-------- THE DATA --------
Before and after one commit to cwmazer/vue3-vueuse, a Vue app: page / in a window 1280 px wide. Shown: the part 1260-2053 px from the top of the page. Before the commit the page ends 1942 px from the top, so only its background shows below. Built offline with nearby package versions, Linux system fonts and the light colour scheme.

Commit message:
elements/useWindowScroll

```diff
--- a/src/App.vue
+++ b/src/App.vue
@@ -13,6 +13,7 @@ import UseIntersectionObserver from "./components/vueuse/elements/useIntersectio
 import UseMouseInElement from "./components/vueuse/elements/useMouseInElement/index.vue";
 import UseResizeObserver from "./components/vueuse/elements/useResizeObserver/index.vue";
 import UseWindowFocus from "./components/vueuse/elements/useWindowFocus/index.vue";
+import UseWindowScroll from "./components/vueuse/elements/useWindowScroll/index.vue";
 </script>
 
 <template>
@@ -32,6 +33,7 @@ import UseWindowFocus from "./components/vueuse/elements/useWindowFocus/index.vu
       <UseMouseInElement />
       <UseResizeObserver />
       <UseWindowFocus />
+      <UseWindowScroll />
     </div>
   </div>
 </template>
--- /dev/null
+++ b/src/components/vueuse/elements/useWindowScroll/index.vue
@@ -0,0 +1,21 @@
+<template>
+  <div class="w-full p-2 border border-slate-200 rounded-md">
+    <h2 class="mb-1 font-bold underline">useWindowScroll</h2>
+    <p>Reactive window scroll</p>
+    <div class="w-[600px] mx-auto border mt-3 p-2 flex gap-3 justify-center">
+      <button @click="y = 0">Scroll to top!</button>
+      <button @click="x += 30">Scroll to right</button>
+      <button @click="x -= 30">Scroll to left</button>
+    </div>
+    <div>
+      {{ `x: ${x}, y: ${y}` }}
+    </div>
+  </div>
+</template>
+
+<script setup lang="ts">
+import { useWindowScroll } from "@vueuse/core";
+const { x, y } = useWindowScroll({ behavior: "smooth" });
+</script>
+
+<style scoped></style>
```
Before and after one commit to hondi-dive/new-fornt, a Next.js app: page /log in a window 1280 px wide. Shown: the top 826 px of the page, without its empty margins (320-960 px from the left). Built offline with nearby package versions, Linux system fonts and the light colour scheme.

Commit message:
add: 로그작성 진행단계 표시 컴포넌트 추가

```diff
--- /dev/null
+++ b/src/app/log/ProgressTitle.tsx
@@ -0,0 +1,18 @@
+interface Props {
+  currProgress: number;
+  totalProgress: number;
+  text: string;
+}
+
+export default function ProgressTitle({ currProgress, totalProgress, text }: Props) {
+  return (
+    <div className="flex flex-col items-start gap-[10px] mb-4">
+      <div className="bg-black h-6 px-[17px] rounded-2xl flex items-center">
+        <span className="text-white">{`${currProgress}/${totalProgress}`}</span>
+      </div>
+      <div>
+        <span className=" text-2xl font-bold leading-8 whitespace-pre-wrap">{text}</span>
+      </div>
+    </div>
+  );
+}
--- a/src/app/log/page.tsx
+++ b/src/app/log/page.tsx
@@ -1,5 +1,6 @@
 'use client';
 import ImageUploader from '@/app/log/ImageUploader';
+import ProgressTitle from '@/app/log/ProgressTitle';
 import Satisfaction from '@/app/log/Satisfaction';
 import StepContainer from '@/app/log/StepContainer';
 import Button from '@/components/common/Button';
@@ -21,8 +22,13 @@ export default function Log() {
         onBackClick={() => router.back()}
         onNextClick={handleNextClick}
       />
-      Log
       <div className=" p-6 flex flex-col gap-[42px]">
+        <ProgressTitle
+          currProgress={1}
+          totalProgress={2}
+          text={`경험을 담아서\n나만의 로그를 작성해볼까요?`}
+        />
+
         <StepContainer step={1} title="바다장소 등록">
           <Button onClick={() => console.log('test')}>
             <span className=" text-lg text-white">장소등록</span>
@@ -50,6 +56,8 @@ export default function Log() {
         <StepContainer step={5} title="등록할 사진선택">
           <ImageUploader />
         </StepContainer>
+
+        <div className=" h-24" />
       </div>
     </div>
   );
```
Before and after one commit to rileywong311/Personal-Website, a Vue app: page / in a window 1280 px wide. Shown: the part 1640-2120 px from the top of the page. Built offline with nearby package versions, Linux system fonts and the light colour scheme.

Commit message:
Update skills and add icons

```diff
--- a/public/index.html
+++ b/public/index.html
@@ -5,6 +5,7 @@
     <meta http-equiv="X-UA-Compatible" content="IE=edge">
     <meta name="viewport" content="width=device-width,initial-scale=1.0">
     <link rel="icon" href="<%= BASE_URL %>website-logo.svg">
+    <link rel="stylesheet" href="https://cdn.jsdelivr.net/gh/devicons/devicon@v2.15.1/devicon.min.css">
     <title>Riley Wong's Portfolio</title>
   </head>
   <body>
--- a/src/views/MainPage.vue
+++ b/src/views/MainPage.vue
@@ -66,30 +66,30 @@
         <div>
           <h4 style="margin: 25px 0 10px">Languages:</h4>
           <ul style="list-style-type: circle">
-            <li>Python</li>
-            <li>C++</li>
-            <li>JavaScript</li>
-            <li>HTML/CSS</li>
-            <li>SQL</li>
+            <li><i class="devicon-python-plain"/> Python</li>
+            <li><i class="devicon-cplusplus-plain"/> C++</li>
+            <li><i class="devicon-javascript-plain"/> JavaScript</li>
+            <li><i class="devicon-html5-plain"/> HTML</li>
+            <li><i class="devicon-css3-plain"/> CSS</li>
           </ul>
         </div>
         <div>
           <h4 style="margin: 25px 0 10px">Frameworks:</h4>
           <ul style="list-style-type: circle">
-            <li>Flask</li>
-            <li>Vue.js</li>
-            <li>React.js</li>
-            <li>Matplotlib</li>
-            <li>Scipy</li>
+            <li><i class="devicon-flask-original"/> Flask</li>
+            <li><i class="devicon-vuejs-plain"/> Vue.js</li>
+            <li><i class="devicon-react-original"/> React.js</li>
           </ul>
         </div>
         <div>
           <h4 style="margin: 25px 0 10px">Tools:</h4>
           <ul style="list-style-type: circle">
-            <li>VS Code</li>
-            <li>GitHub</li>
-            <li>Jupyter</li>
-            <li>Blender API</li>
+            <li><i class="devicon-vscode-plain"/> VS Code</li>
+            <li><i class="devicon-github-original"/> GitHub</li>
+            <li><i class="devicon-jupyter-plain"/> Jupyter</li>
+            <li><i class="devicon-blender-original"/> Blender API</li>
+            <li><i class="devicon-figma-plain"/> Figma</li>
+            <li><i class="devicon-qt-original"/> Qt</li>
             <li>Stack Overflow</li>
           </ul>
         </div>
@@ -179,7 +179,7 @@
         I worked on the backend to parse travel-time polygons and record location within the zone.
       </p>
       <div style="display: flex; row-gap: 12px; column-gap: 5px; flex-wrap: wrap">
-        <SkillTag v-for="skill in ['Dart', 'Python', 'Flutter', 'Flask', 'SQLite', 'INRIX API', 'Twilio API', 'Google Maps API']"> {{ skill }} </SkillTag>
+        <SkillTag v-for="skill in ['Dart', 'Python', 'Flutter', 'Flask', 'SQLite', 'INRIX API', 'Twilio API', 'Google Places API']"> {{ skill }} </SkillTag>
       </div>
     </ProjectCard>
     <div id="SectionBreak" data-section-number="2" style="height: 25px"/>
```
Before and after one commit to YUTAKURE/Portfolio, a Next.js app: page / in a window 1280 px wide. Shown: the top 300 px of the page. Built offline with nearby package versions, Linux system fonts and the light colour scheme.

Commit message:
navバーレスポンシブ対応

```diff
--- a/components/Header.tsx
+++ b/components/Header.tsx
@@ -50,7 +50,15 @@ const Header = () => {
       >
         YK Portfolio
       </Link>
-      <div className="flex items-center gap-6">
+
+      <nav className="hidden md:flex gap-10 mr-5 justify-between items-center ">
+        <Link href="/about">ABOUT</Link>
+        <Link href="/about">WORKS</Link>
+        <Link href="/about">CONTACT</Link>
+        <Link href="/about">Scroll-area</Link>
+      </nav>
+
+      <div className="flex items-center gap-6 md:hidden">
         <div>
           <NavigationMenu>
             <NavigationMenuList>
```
--------
# [TASK GOAL]
Search the data and copy each line containing "text".

# [WRITTEN RESPONSE]
+  text: string;
+export default function ProgressTitle({ currProgress, totalProgress, text }: Props) {
+        <span className="text-white">{`${currProgress}/${totalProgress}`}</span>
+        <span className=" text-2xl font-bold leading-8 whitespace-pre-wrap">{text}</span>
+          text={`경험을 담아서\n나만의 로그를 작성해볼까요?`}
             <span className=" text-lg text-white">장소등록</span>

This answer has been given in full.